▶ What you need to do
Each line of the entries that mentions the string "left" needs to be reported.

(Material provided)

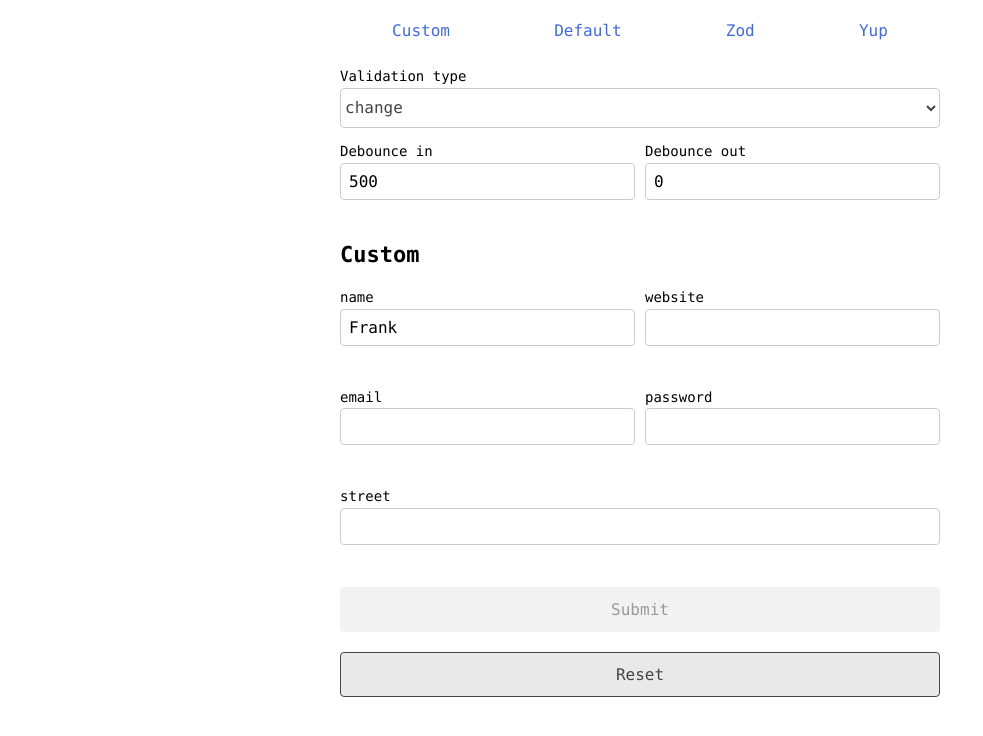
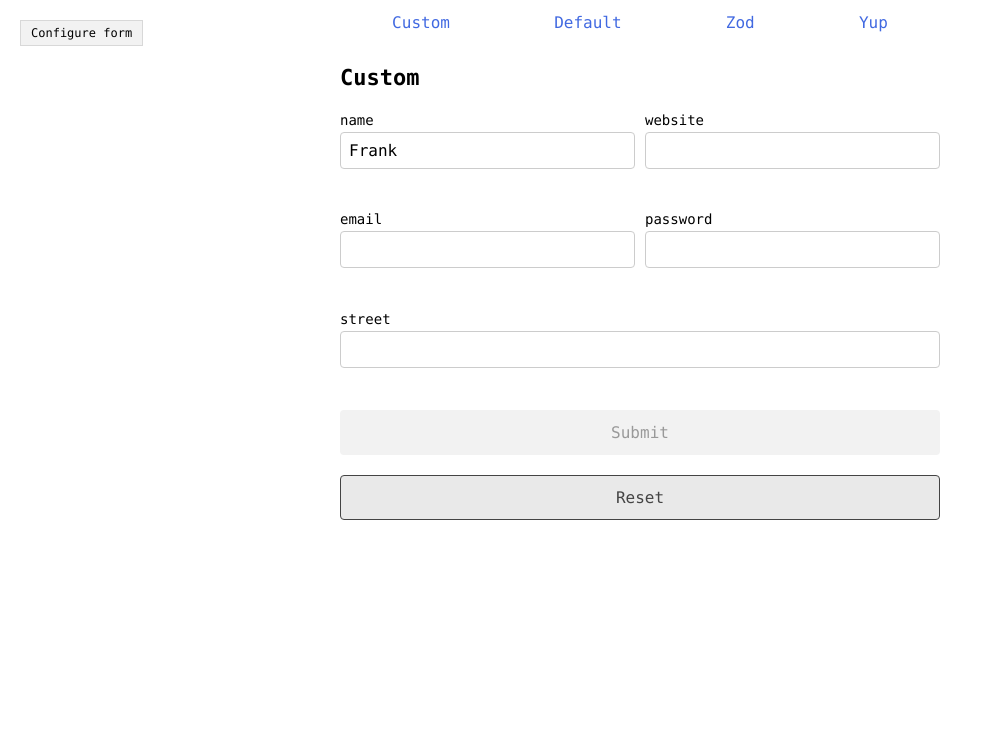
Before and after one commit to platypusrex/react-form-ally, a React (Vite) app in the folder examples/form-hook/: page / in a window 1280 px wide. Shown: the top 736 px of the page, without its empty margins (0-983 px from the left). Built offline with nearby package versions, Linux system fonts and the light colour scheme.

Commit message:
feat: continuing work on documentation site

```diff
--- a/examples/form-hook/src/App.css
+++ b/examples/form-hook/src/App.css
@@ -3,9 +3,79 @@
   font-size: 62.5%;
 }
 
+html, body {
+  height: 100%;
+}
+
+body {
+  margin: 0;
+  padding: 0;
+  position: relative;
+}
+
 .container {
   max-width: 600px;
   margin: 0 auto;
+}
+
+.drawer-overlay {
+  position: absolute;
+  z-index: 1;
+  top: 0;
+  bottom: 0;
+  left: 0;
+  right: 0;
+  width: 0;
+  background-color: rgba(0, 0, 0, 0.35);
+  transition: background-color 0.2s cubic-bezier(.19,.54,.74,.53);
+}
+
+.drawer-overlay.visible {
+  width: 100vw;
+  height: 100vh;
+  transition: background-color 0.2s cubic-bezier(.19,.54,.74,.53);
+}
+
+.drawer-toggle {
+  position: fixed;
+  top: 2rem;
+  left: 2rem;
+  z-index: 2;
+  background: #f2f2f2;
+  font-size: 1.2rem;
+  border: 1px solid #d8d8d8;
+  padding: 0.5rem 1rem;
+}
+
+.drawer {
+  display: grid;
+  grid-template-columns: minmax(0, 1fr);
+  grid-template-rows: min-content;
+  max-width: 100%;
+  grid-column-gap: 1rem;
+  position: absolute;
+  padding: 5rem 2rem 2rem;
+  box-shadow: 0 2px 12px -5px rgba(0, 0, 0, 0.5);
+  width: 400px;
+  background-color: #fff;
+  top: 0;
+  left: -500px;
+  bottom: 0;
+  /*transform: translateX(-500px);*/
+  /*transition: transform 0.4s cubic-bezier(.19,.54,.74,.53);*/
+  transition: left .5s cubic-bezier(0.820, 0.085, 0.395, 0.895);
+  z-index: 1;
+}
+
+.drawer.visible {
+  /*transform: translateX(0);*/
+  /*transition: transform 0.2s cubic-bezier(.19,.54,.74,.53);*/
+  left: 0;
+  transition: left .5s cubic-bezier(0.820, 0.085, 0.395, 0.895);
+}
+
+.drawer .form-field:first-child {
+  grid-column: span 2;
 }
 
 .header {
@@ -16,6 +86,7 @@
 .button-wrapper {
   display: flex;
   align-items: center;
+  margin-bottom: 2rem;
 }
 
 .margin-top {
--- a/examples/form-hook/src/App.tsx
+++ b/examples/form-hook/src/App.tsx
@@ -18,12 +18,41 @@ const initialValues = {
 };
 export const App = () => {
   const [activeLink, setActiveLink] = useState<string>('custom');
+  const [drawerVisible, toggleDrawer] = useState(false);
   const { values, registerField } = useForm({ initialValues });
-
-  console.log({ values });
 
   return (
     <div className="container">
+      <button className="drawer-toggle" onClick={() => toggleDrawer((prevState) => !prevState)}>
+        {drawerVisible ? 'Close drawer' : 'Configure form'}
+      </button>
+      <div className={`drawer-overlay ${drawerVisible ? 'visible' : ''}`} />
+      <div className={`drawer ${drawerVisible ? 'visible' : ''}`}>
+        <SelectField
+          style={{ paddingBottom: 15, marginTop: 15 }}
+          label="Validation type"
+          id="validationType"
+          {...registerField('validationType')}
+          options={validationTypes.map((type) => ({ value: type, name: type }))}
+        />
+
+        {values.validationType === 'change' && (
+          <>
+            <TextField
+              type="number"
+              label="Debounce in"
+              id="debounce-in"
+              {...registerField('debounceIn')}
+            />
+            <TextField
+              type="number"
+              label="Debounce out"
+              id="debounce-out"
+              {...registerField('debounceOut')}
+            />
+          </>
+        )}
+      </div>
       <div className="button-wrapper space-around">
         <Button variant="link" onClick={() => setActiveLink('custom')}>
           Custom
@@ -38,30 +67,6 @@ export const App = () => {
           Yup
         </Button>
       </div>
-      <SelectField
-        style={{ paddingBottom: 15, marginTop: 15 }}
-        label="Validation type"
-        id="validationType"
-        {...registerField('validationType')}
-        options={validationTypes.map((type) => ({ value: type, name: type }))}
-      />
-
-      {values.validationType === 'change' && (
-        <div className="debounce-fields">
-          <TextField
-            type="number"
-            label="Debounce in"
-            id="debounce-in"
-            {...registerField('debounceIn')}
-          />
-          <TextField
-            type="number"
-            label="Debounce out"
-            id="debounce-out"
-            {...registerField('debounceOut')}
-          />
-        </div>
-      )}
 
       {activeLink === 'custom' && (
         <CustomValidatorForm
--- a/examples/form-hook/src/CustomValidatorForm.tsx
+++ b/examples/form-hook/src/CustomValidatorForm.tsx
@@ -1,7 +1,7 @@
 import React, { useEffect } from 'react';
+import { useForm } from '@react-form-ally/hook';
 import { TextField } from './components/TextField';
 import { Button } from './components/Button';
-import { useForm } from './form-hook/useForm';
 
 const initialValues = {
   name: '',
@@ -17,7 +17,7 @@ interface CustomValidationFormProps {
 }
 
 export const CustomValidatorForm: React.FC<CustomValidationFormProps> = ({ type, debounce }) => {
-  const { registerField, errors, onSubmit, reset, isValid, setValue } = useForm<
+  const { registerField, errors, onSubmit, onReset, valid, setFieldValue } = useForm<
     typeof initialValues
   >({
     initialValues,
@@ -39,7 +39,7 @@ export const CustomValidatorForm: React.FC<CustomValidationFormProps> = ({ type,
   });
 
   useEffect(() => {
-    setValue('name', 'Frank');
+    setFieldValue('name', 'Frank');
   }, []);
 
   const handleSubmit = (formValues: typeof initialValues) => {
@@ -47,7 +47,7 @@ export const CustomValidatorForm: React.FC<CustomValidationFormProps> = ({ type,
   };
 
   return (
-    <form className="form" onSubmit={onSubmit(handleSubmit)} onReset={reset}>
+    <form className="form" onSubmit={onSubmit(handleSubmit)} onReset={onReset}>
       <h1>Custom</h1>
       <div className="form-container">
         <TextField
@@ -86,7 +86,7 @@ export const CustomValidatorForm: React.FC<CustomValidationFormProps> = ({ type,
           {...registerField('street')}
         />
       </div>
-      <Button disabled={!isValid && type !== 'submit'} style={{ marginBottom: 20 }}>
+      <Button disabled={!valid && type !== 'submit'} style={{ marginBottom: 20 }}>
         Submit
       </Button>
       <Button type="reset">Reset</Button>
--- a/examples/form-hook/src/ValidatorForm.tsx
+++ b/examples/form-hook/src/ValidatorForm.tsx
@@ -47,7 +47,7 @@ interface ValidationFormProps {
 }
 
 export const ValidatorForm: React.FC<ValidationFormProps> = ({ type, debounce }) => {
-  const { registerField, errors, onSubmit, onReset, valid, setValues } = useForm<FormValues>({
+  const { registerField, errors, onSubmit, onReset, valid, setFieldsValues } = useForm<FormValues>({
     initialValues,
     validation: {
       type,
@@ -57,7 +57,7 @@ export const ValidatorForm: React.FC<ValidationFormProps> = ({ type, debounce })
   });
 
   useEffect(() => {
-    setValues({ name: 'Frank' });
+    setFieldsValues({ name: 'Frank' });
   }, []);
 
   const handleSubmit = (formValues: FormValues) => {
--- a/examples/form-hook/src/ZodValidatorForm.tsx
+++ b/examples/form-hook/src/ZodValidatorForm.tsx
@@ -42,7 +42,7 @@ interface ZodValidationFormProps {
 }
 
 export const ZodValidatorForm: React.FC<ZodValidationFormProps> = ({ type, debounce }) => {
-  const { registerField, errors, onSubmit, onReset, valid, setValue } = useForm<
+  const { registerField, errors, onSubmit, onReset, valid, setFieldValue } = useForm<
     z.infer<typeof schema>
   >({
     initialValues,
@@ -54,7 +54,7 @@ export const ZodValidatorForm: React.FC<ZodValidationFormProps> = ({ type, debou
   });
 
   useEffect(() => {
-    setValue('name', 'Frank');
+    setFieldValue('name', 'Frank');
   }, []);
 
   const handleSubmit = (formValues: z.infer<typeof schema>) => {
--- a/packages/hook/src/types/formField.ts
+++ b/packages/hook/src/types/formField.ts
@@ -1,5 +1,8 @@
 import type { ChangeEventHandler, FocusEventHandler } from 'react';
-import type { FormValues } from './common';
+
+export type FormValues<TValues extends { [key: string]: any }> = {
+  [K in keyof TValues]: TValues[K];
+};
 
 export type RegisterFieldOptions = {
   id?: string;
--- a/packages/hook/src/useForm.ts
+++ b/packages/hook/src/useForm.ts
@@ -3,13 +3,17 @@ import type { ChangeEventHandler, FocusEventHandler, FormEvent } from 'react';
 import { useDebouncedValidation, useEventCallback } from './hooks';
 import { getValidationType } from './utils';
 import type {
+  DefaultCallback,
   FormAction,
   FormErrors,
   FormState,
   FormTouched,
   FormValues,
   RegisterField,
-  Reset,
+  SetError,
+  SetErrors,
+  SetFieldTouched,
+  SetTouched,
   SetValue,
   SetValues,
   Submit,
@@ -45,6 +49,12 @@ const reducer = <TValues extends FormValues<any>>(
       return { ...state, ...action.payload };
     case 'submit':
       return { ...state, submitted: true };
+    case 'reset_values':
+      return { ...state, values: action.payload };
+    case 'reset_errors':
+      return { ...state, errors: {} };
+    case 'reset_touched':
+      return { ...state, touched: {} };
     default:
       return state;
   }
@@ -63,9 +73,16 @@ export type UseFormConfig<TValues extends FormValues<any> = FormValues<any>> = {
 
 export type UseForm<TValues extends FormValues<any> = FormValues<any>> = {
   onSubmit: Submit<TValues>;
-  onReset: Reset;
-  setValue: SetValue<TValues, keyof TValues>;
-  setValues: SetValues<TValues>;
+  onReset: DefaultCallback;
+  resetValues: DefaultCallback;
+  resetErrors: DefaultCallback;
+  resetTouched: DefaultCallback;
+  setFieldValue: SetValue<TValues, keyof TValues>;
+  setFieldsValues: SetValues<TValues>;
+  setFieldError: SetError<TValues>;
+  setFieldsErrors: SetErrors<TValues>;
+  setFieldTouched: SetFieldTouched<TValues>;
+  setFieldsTouched: SetTouched<TValues>;
   registerField: RegisterField<TValues>;
   values: FormValues<TValues>;
   errors: FormErrors<TValues>;
@@ -111,7 +128,7 @@ export const useForm = <TValues extends FormValues<any> = FormValues<any>>({
     }
 
     if (!error) {
-      errors[fieldName] && validationOutFn?.(fieldName, undefined);
+      errors[fieldName as keyof typeof errors] && validationOutFn?.(fieldName, undefined);
       if (validationInFn && 'cancel' in validationInFn) {
         validationInFn?.cancel();
       }
@@ -125,12 +142,12 @@ export const useForm = <TValues extends FormValues<any> = FormValues<any>>({
   }, [validation, values]);
 
   /* --------------Form handlers-------------- */
-  const onReset = useCallback(() => {
+  const onReset = useEventCallback(() => {
     dispatch({
       type: 'reset',
       payload: { ...initialState, values: initialValues },
     });
-  }, [initialValues]);
+  });
 
   const onSubmit = useEventCallback((handler: (formValues: TValues) => void) => (e: FormEvent) => {
     e.preventDefault();
@@ -159,12 +176,25 @@ export const useForm = <TValues extends FormValues<any> = FormValues<any>>({
     if (validation && getValidationType(validation.type) === 'blur') {
       handleBlurValidateField(name, values[name]);
     }
-    if (touched[name]) return;
+    if (touched[name as keyof typeof touched]) return;
     dispatch({ type: 'blur', payload: { [name]: true } });
   });
 
   /* --------------Form and field utils-------------- */
-  const setValue: SetValue<TValues, keyof TValues> = (name, value, shouldValidate = true) => {
+  const resetValues = useCallback(() => {
+    dispatch({ type: 'reset_values', payload: initialValues });
+  }, [initialValues]);
+
+  const resetErrors = useCallback(() => {
+    dispatch({ type: 'reset_errors' });
+  }, []);
+
+  const resetTouched = useCallback(() => {
+    dispatch({ type: 'reset_touched' });
+  }, []);
+
+  const setFieldValue: SetValue<TValues, keyof TValues> = useCallback(
+    (name, value, shouldValidate = true) => {
       const formValue = { [name]: value } as TValues;
       dispatch({ type: 'change', payload: formValue });
       if (validation && shouldValidate) {
@@ -172,8 +202,11 @@ export const useForm = <TValues extends FormValues<any> = FormValues<any>>({
         validationErrors?.[name] &&
           dispatch({ type: 'validate', payload: { [name]: validationErrors[name] } });
       }
-  };
-  const setValues: SetValues<TValues> = (values, shouldValidation = true) => {
+    },
+    [validation]
+  );
+  const setFieldsValues: SetValues<TValues> = useCallback(
+    (values, shouldValidation = true) => {
       dispatch({ type: 'change', payload: values });
 
       if (shouldValidation && validation) {
@@ -190,14 +223,36 @@ export const useForm = <TValues extends FormValues<any> = FormValues<any>>({
           dispatch({ type: 'validate', payload: newErrors });
         }
       }
-  };
-  const registerField: RegisterField<TValues> = (fieldName, options) => ({
+    },
+    [validation]
+  );
+
+  const setFieldError: SetError<TValues> = useCallback((name, value) => {
+    dispatch({ type: 'validate', payload: { [name]: value } });
+  }, []);
+
+  const setFieldsErrors: SetErrors<TValues> = useCallback((errors) => {
+    dispatch({ type: 'validate', payload: errors });
+  }, []);
+
+  const setFieldTouched: SetFieldTouched<TValues> = useCallback((name, value) => {
+    dispatch({ type: 'blur', payload: { [name]: value } });
+  }, []);
+
+  const setFieldsTouched: SetTouched<TValues> = useCallback((touched) => {
+    dispatch({ type: 'blur', payload: touched });
+  }, []);
+
+  const registerField: RegisterField<TValues> = useCallback(
+    (fieldName, options) => ({
       name: fieldName as string,
       value: values[fieldName],
       onChange,
       onBlur,
       ...options,
-  });
+    }),
+    [onBlur, onChange, values]
+  );
 
   return {
     onSubmit,
@@ -207,8 +262,15 @@ export const useForm = <TValues extends FormValues<any> = FormValues<any>>({
     touched,
     submitted,
     valid,
-    setValue,
-    setValues,
+    resetErrors,
+    resetTouched,
+    resetValues,
+    setFieldValue,
+    setFieldsValues,
+    setFieldError,
+    setFieldsErrors,
+    setFieldTouched,
+    setFieldsTouched,
     registerField,
   };
 };
--- a/tsconfig.eslint.json
+++ b/tsconfig.eslint.json
@@ -19,6 +19,9 @@
     "examples/**/*.ts",
     "examples/**/*.js",
     "examples/**/*.tsx",
+    "docs/**/*.ts",
+    "docs/**/*.js",
+    "docs/**/*.tsx",
     "*.js",
     ".*.js"
   ]
```
Also changed, not shown: packages/hook/src/types/formState.ts (+17 -1 lines), packages/hook/src/types/handlers.ts (+20 -2 lines), 44 other files (tests, documents, lock files or other folders). Lines whose indentation alone changed are shown as unchanged.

(End Material provided)

▶ Finished exercise
Before and after one commit to platypusrex/react-form-ally, a React (Vite) app in the folder examples/form-hook/: page / in a window 1280 px wide. Shown: the top 736 px of the page, without its empty margins (0-983 px from the left). Built offline with nearby package versions, Linux system fonts and the light colour scheme.
+  left: 0;
+  left: 2rem;
+  left: -500px;
+  transition: left .5s cubic-bezier(0.820, 0.085, 0.395, 0.895);
+  left: 0;
+  transition: left .5s cubic-bezier(0.820, 0.085, 0.395, 0.895);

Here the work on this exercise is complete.